**About this exercise**. How many lines of the data hold the word "figure"? State the number and nothing else.
============
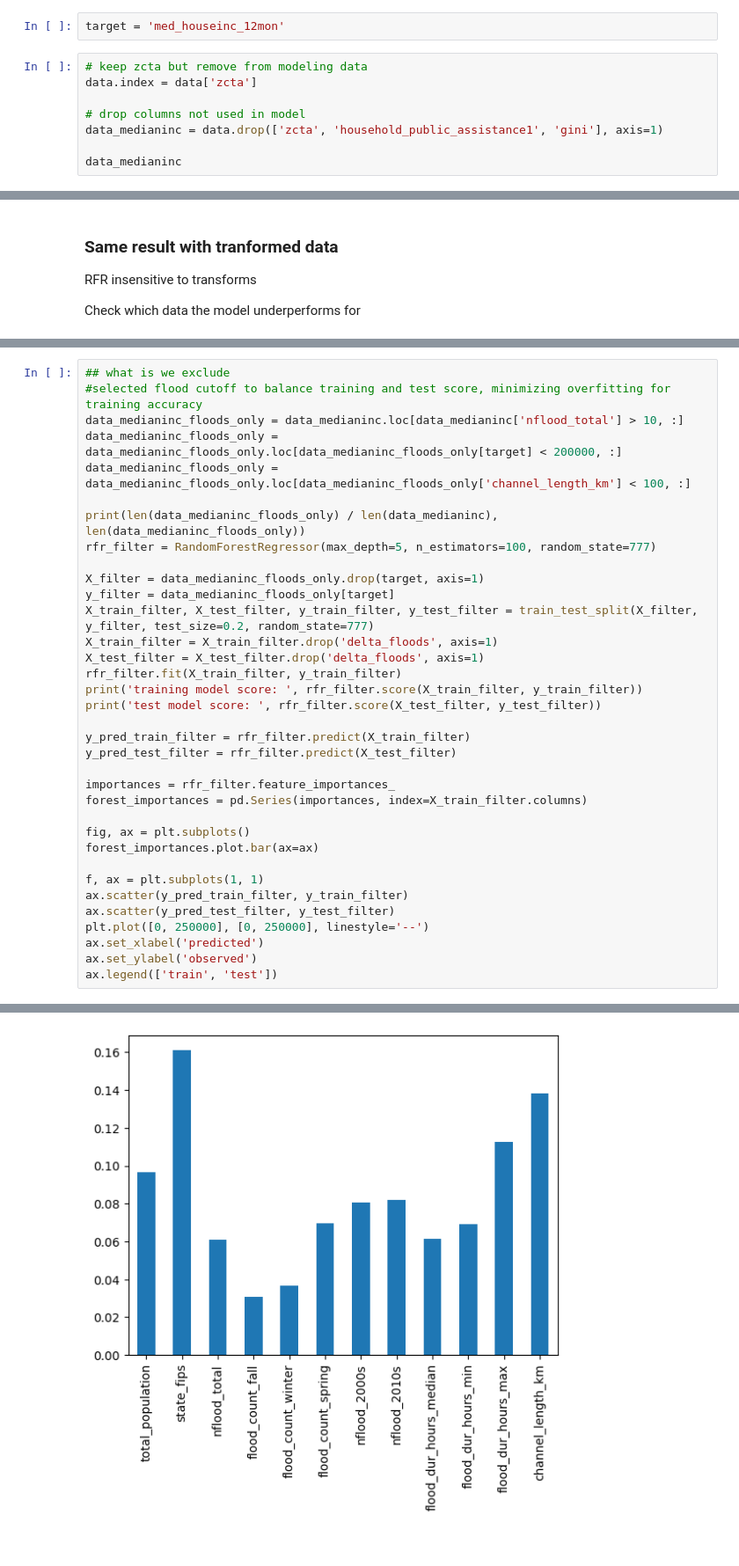
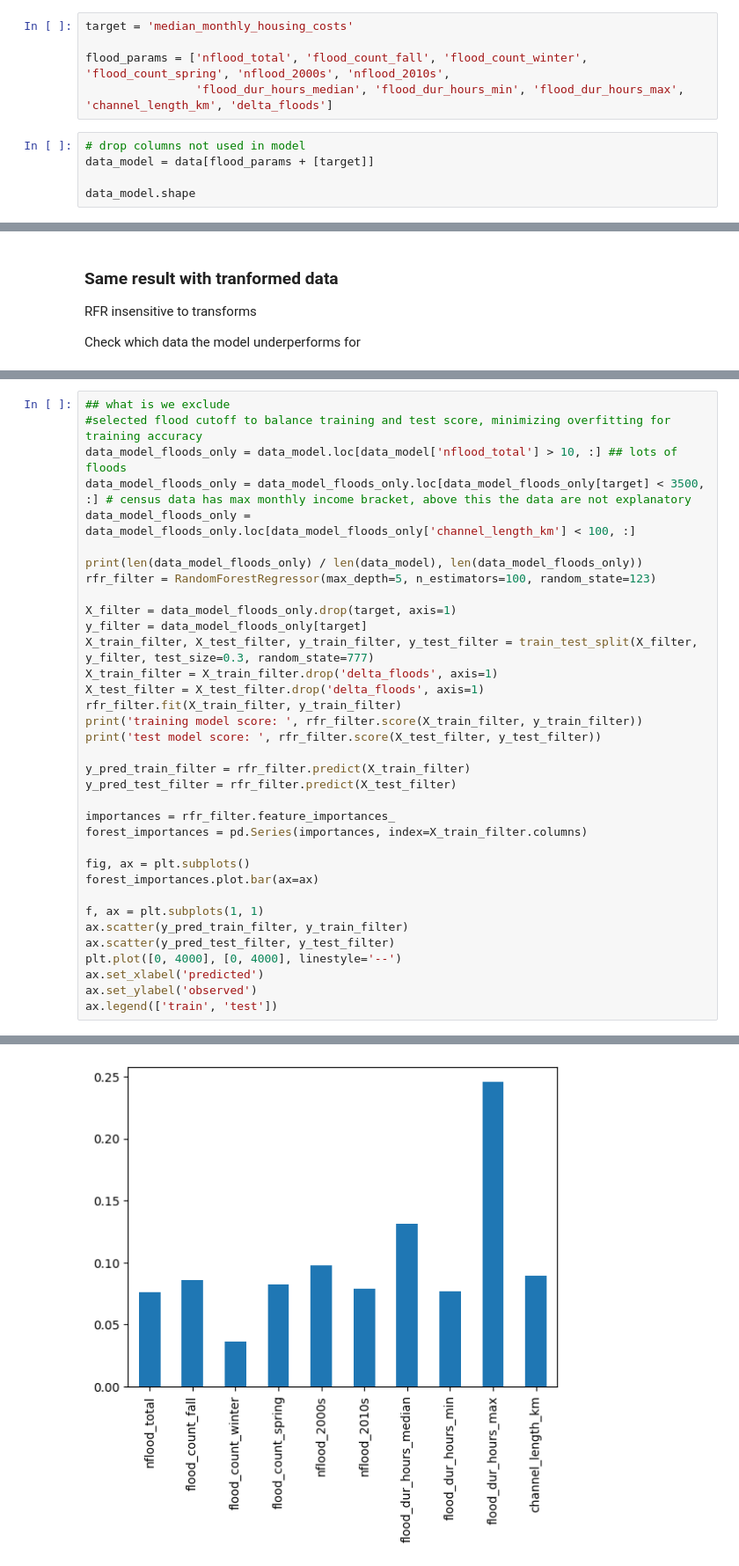
Before and after one commit to kpretz/Social-Economics-of-Flood-Ocurrence, a Jupyter notebook: 03_FeatureEngineering_Modeling_RFR.ipynb, the cells around one changed output, grey strips where cells are left out. Shown at 88% size. Saved outputs shown, nothing was run; the diff lists cells and outputs as text.

```diff
--- a/03_FeatureEngineering_Modeling_RFR.ipynb
+++ b/03_FeatureEngineering_Modeling_RFR.ipynb
@@ -39,12 +38,12 @@ delta_floods                    0
 dtype: int64
 # %%
-target = 'med_houseinc_12mon'
+target = 'median_monthly_housing_costs'
+
+flood_params = ['nflood_total', 'flood_count_fall', 'flood_count_winter', 'flood_count_spring', 'nflood_2000s', 'nflood_2010s',
+                'flood_dur_hours_median', 'flood_dur_hours_min', 'flood_dur_hours_max', 'channel_length_km', 'delta_floods']
 # %%
-# keep zcta but remove from modeling data
-data.index = data['zcta']
+# drop columns not used in model
+data_model = data[flood_params + [target]]
 
-# drop columns not used in model
-data_medianinc = data.drop(['zcta', 'household_public_assistance1', 'gini'], axis=1)
-
-data_medianinc
+data_model.shape
 # %% [output]
@@ -226,16 +211,16 @@ sns.jointplot(data=data_medianinc, x='channel_length_km', y=target, kind='reg')
 # %%
 ## what is we exclude
 #selected flood cutoff to balance training and test score, minimizing overfitting for training accuracy
-data_medianinc_floods_only = data_medianinc.loc[data_medianinc['nflood_total'] > 10, :]
-data_medianinc_floods_only = data_medianinc_floods_only.loc[data_medianinc_floods_only[target] < 200000, :]
-data_medianinc_floods_only = data_medianinc_floods_only.loc[data_medianinc_floods_only['channel_length_km'] < 100, :]
+data_model_floods_only = data_model.loc[data_model['nflood_total'] > 10, :] ## lots of floods
+data_model_floods_only = data_model_floods_only.loc[data_model_floods_only[target] < 3500, :] # census data has max monthly income bracket, above this the data are not explanatory
+data_model_floods_only = data_model_floods_only.loc[data_model_floods_only['channel_length_km'] < 100, :]
 
-print(len(data_medianinc_floods_only) / len(data_medianinc), len(data_medianinc_floods_only))
-rfr_filter = RandomForestRegressor(max_depth=5, n_estimators=100, random_state=777)
+print(len(data_model_floods_only) / len(data_model), len(data_model_floods_only))
+rfr_filter = RandomForestRegressor(max_depth=5, n_estimators=100, random_state=123)
 
-X_filter = data_medianinc_floods_only.drop(target, axis=1)
-y_filter = data_medianinc_floods_only[target]
-X_train_filter, X_test_filter, y_train_filter, y_test_filter = train_test_split(X_filter, y_filter, test_size=0.2, random_state=777)
+X_filter = data_model_floods_only.drop(target, axis=1)
+y_filter = data_model_floods_only[target]
+X_train_filter, X_test_filter, y_train_filter, y_test_filter = train_test_split(X_filter, y_filter, test_size=0.3, random_state=777)
 X_train_filter = X_train_filter.drop('delta_floods', axis=1)
 X_test_filter = X_test_filter.drop('delta_floods', axis=1)
 rfr_filter.fit(X_train_filter, y_train_filter)
@@ -254,7 +239,7 @@ forest_importances.plot.bar(ax=ax)
 f, ax = plt.subplots(1, 1)
 ax.scatter(y_pred_train_filter, y_train_filter)
 ax.scatter(y_pred_test_filter, y_test_filter)
-plt.plot([0, 250000], [0, 250000], linestyle='--')
+plt.plot([0, 4000], [0, 4000], linestyle='--')
 ax.set_xlabel('predicted')
 ax.set_ylabel('observed')
 ax.legend(['train', 'test'])
@@ -265,2 +250,2 @@ test model score:  0.14048905130796796
 <matplotlib.legend.Legend at 0x...>
-[figure, old version]
+[figure, new version]
```
Also changed, not shown: parts of 20 cells of this notebook.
============
**Completed exercise**. 2